A Day in the Life of Catherine Bana



Paringaux’s article “A Day in the Life of Catherine Bana,” is one that is both moving and informative. It’s description of the daily routine of a wife and mother from Balkoui shocks most American readers with the graphic reality of life in the impoverished nation. The article provides a vivid description of the geography of Sahel, the roles of males and females in this society, and the impact of recent international development.

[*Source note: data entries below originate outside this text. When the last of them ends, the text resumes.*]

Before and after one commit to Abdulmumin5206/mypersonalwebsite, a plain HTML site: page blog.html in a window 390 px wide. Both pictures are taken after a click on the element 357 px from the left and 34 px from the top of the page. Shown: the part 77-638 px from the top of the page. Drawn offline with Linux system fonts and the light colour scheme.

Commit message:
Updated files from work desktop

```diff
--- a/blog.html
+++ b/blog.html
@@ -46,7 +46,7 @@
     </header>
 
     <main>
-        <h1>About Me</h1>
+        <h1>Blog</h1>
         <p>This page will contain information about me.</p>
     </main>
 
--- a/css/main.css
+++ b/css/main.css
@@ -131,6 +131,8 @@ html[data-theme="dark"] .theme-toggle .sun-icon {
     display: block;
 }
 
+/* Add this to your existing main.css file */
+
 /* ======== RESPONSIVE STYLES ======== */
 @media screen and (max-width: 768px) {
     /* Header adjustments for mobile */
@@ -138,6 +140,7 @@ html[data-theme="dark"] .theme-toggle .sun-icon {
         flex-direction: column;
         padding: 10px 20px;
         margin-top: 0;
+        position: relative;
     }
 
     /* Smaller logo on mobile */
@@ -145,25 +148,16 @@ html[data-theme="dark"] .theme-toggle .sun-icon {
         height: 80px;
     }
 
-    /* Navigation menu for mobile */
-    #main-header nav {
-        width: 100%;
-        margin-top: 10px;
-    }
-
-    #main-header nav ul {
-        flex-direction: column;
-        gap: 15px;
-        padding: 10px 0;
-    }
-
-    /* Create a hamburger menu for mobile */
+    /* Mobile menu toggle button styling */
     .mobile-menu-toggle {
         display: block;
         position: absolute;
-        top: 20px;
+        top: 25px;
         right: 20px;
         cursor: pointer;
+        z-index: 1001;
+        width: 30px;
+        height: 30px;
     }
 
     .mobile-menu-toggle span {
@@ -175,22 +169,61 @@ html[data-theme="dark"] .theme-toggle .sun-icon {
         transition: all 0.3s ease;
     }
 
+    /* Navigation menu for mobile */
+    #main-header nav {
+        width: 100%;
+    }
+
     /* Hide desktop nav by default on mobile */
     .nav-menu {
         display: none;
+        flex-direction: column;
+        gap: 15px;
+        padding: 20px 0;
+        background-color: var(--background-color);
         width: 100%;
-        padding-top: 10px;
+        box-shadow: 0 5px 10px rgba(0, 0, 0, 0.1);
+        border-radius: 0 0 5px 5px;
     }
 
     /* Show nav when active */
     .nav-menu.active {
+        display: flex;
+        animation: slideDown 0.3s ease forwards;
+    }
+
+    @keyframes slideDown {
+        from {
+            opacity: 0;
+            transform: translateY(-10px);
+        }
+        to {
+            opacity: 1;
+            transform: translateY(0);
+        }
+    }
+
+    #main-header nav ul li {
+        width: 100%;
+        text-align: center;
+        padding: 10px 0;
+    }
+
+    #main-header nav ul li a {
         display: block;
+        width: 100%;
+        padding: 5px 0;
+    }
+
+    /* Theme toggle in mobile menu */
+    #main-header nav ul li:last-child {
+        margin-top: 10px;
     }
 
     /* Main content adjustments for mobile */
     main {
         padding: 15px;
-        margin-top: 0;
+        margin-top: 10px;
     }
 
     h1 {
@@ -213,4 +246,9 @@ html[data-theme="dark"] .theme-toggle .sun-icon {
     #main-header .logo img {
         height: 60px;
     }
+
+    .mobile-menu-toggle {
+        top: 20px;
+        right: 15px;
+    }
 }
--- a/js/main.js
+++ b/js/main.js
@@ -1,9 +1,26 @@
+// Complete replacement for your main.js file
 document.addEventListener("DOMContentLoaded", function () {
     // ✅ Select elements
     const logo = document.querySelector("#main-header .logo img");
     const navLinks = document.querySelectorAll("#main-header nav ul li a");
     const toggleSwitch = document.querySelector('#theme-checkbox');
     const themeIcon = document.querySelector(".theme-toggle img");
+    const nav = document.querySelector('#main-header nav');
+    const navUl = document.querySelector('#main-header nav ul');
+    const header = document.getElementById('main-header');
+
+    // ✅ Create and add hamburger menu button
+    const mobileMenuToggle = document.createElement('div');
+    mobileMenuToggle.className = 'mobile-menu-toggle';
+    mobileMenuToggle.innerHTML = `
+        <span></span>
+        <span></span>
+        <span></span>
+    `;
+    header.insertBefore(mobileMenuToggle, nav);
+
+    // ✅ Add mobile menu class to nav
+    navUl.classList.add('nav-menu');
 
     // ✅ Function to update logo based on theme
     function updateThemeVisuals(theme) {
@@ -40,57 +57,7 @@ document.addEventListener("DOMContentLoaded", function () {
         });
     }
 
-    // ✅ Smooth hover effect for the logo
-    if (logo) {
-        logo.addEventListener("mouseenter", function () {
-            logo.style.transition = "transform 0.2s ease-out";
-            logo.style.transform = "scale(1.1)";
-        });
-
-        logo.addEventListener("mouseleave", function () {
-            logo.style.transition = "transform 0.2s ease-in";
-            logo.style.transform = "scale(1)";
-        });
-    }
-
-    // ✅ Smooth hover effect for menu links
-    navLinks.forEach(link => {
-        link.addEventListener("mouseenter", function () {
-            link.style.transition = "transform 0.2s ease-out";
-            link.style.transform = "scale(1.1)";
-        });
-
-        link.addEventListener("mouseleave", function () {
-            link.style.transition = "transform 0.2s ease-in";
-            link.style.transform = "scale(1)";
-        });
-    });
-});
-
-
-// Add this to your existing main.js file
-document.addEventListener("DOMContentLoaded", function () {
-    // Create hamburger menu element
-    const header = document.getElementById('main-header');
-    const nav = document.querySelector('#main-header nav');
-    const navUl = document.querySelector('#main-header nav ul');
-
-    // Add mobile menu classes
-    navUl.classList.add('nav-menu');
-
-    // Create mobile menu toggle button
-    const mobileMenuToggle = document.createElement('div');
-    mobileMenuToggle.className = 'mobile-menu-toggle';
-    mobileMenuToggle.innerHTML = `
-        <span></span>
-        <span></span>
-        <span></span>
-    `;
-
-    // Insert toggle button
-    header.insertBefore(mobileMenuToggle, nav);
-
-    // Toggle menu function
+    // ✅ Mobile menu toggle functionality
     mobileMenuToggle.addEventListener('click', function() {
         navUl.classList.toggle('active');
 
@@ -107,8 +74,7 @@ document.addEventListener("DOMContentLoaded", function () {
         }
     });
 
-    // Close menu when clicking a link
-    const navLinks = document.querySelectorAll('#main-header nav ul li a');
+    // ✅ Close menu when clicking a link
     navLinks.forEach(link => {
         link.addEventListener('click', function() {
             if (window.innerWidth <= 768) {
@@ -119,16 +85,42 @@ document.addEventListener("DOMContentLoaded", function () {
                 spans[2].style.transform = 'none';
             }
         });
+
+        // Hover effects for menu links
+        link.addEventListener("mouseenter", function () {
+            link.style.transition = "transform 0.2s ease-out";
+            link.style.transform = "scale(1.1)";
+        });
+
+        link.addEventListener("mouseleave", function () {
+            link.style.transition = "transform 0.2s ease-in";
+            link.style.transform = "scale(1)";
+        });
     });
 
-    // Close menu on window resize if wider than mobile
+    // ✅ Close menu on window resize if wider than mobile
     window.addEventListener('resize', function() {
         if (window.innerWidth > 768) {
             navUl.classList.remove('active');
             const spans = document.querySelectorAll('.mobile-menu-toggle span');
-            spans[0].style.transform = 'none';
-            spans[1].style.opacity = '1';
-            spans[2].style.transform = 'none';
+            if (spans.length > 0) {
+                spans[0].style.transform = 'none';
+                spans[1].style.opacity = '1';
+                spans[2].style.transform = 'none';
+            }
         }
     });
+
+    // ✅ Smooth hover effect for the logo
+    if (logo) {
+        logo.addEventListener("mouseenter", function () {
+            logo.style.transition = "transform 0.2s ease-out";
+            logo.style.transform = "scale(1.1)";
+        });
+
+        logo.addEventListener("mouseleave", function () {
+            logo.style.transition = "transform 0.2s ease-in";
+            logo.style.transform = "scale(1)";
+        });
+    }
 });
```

The families of Burknina-Faso depend on agriculture as the main source of their meager incomes. The climate and other geographical factors virtually shape the life Catherine Bana. She spends her days tending to the livestock and crops. Millet, sorghum, and groundnut require large amounts of labor and care in order to produce the profit the family needs to survive. Twice a week, Catherine travels to the market to sell the fruits of her labor, along with some small crafts she has produced in her spare time. Further adding to the hardships her manual labor, the country suffers from a severe water shortage. When water is needed Catherine is forced to travel to the well to fetch water in jugs. This hot, humid, and dry climate is a harsh reality that the women of Balkoui must face each day.
Throughout the article the author reveals a distinctive difference in the traditional roles of women in America and in Balkoui. It is significant that Paringaux chooses to depict a “Day in the Life of Catherine Bana” instead of her husband. The author is sympathetic towards the tough existence of women in the African culture, and therefore focuses the article’s attention on their daily routines. Catherine and other women of the village are expected to bear an abundance of children to overcome the high infant mortality rate, as well as add to the work force. Despite a life expectancy of only 45 years, Catherine mothers six children. The women of Balkoui are not only expected to care for the children and complete other household chores, they are required to satisfy their husbands appetite for sexual activity and “dolo,” the drink of choice for the men of Balkoui. The author’s description of Catherine’s daily routine helps the reader to further understand the roles of men and women in the Burkina-Faso’s society.
Paringaux discusses the impoverished lifestyle of the poor country and its effect on natives, but the end of the article indicates an upward turn towards improvement. The village is beginning to emerge from its underdevelopment, thanks to help from foreign sources. Water pumps have been installed, and a school has been established. These new improvements are encouraging, but the country is still burdened with poverty. Hopefully, with the continued generosity of foreign nations and the Untied Nations, conditions in Balkoui will continue to improve.
After reading Paringuax’s article, the reader is more informed about the geography of the Sahel, the roles of men and women, and the impact of international development. Learning about the culture of this society helps the reader to understand the beliefs and behaviors of its inhabitants. Paringuax’s informative intent, paired with personal detail, help to establish this article as one that helps the reader to interpret




Bibliography: